▶ [Exercise brief]
Where does the string "only" occur in the records below? Copy every line that holds it.

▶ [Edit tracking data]

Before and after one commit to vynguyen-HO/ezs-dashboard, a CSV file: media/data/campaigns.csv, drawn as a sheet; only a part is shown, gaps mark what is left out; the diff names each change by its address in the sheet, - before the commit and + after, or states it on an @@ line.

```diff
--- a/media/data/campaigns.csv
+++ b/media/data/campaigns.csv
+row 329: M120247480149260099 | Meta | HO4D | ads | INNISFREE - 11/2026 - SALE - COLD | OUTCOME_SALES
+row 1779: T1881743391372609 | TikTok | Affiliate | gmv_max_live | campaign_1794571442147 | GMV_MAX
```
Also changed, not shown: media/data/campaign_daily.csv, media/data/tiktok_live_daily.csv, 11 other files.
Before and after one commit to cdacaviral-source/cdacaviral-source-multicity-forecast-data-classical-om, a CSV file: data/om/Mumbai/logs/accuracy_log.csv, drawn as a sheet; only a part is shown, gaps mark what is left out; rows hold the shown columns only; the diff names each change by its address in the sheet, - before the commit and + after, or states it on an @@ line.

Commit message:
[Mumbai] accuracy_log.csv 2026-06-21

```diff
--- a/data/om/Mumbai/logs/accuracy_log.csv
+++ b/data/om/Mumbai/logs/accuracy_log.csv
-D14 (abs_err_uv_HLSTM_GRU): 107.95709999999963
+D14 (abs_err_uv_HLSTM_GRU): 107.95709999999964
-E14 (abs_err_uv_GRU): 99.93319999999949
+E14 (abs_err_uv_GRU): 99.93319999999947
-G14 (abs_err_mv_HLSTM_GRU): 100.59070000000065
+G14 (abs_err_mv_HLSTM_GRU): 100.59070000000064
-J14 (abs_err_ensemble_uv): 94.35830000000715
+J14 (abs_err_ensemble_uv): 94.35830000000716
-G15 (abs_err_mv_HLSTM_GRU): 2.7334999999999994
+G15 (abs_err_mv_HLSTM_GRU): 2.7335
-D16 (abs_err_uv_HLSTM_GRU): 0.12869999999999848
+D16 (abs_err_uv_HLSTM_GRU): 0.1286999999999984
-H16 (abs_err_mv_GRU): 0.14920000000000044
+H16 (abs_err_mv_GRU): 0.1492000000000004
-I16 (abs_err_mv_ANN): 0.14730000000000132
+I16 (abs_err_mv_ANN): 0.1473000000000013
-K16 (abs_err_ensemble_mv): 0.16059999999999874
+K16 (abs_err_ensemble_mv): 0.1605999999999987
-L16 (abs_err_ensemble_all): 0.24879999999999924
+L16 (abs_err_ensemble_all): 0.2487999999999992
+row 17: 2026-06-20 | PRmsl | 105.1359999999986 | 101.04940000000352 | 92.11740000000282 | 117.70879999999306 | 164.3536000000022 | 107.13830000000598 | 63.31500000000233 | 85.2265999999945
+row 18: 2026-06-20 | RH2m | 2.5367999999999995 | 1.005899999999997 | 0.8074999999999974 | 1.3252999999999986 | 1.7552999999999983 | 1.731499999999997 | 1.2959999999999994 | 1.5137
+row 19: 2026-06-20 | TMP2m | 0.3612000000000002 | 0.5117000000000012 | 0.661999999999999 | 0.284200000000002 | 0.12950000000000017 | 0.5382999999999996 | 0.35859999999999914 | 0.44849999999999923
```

▶ [Exercise response]
Before and after one commit to vynguyen-HO/ezs-dashboard, a CSV file: media/data/campaigns.csv, drawn as a sheet; only a part is shown, gaps mark what is left out; the diff names each change by its address in the sheet, - before the commit and + after, or states it on an @@ line.
Before and after one commit to cdacaviral-source/cdacaviral-source-multicity-forecast-data-classical-om, a CSV file: data/om/Mumbai/logs/accuracy_log.csv, drawn as a sheet; only a part is shown, gaps mark what is left out; rows hold the shown columns only; the diff names each change by its address in the sheet, - before the commit and + after, or states it on an @@ line.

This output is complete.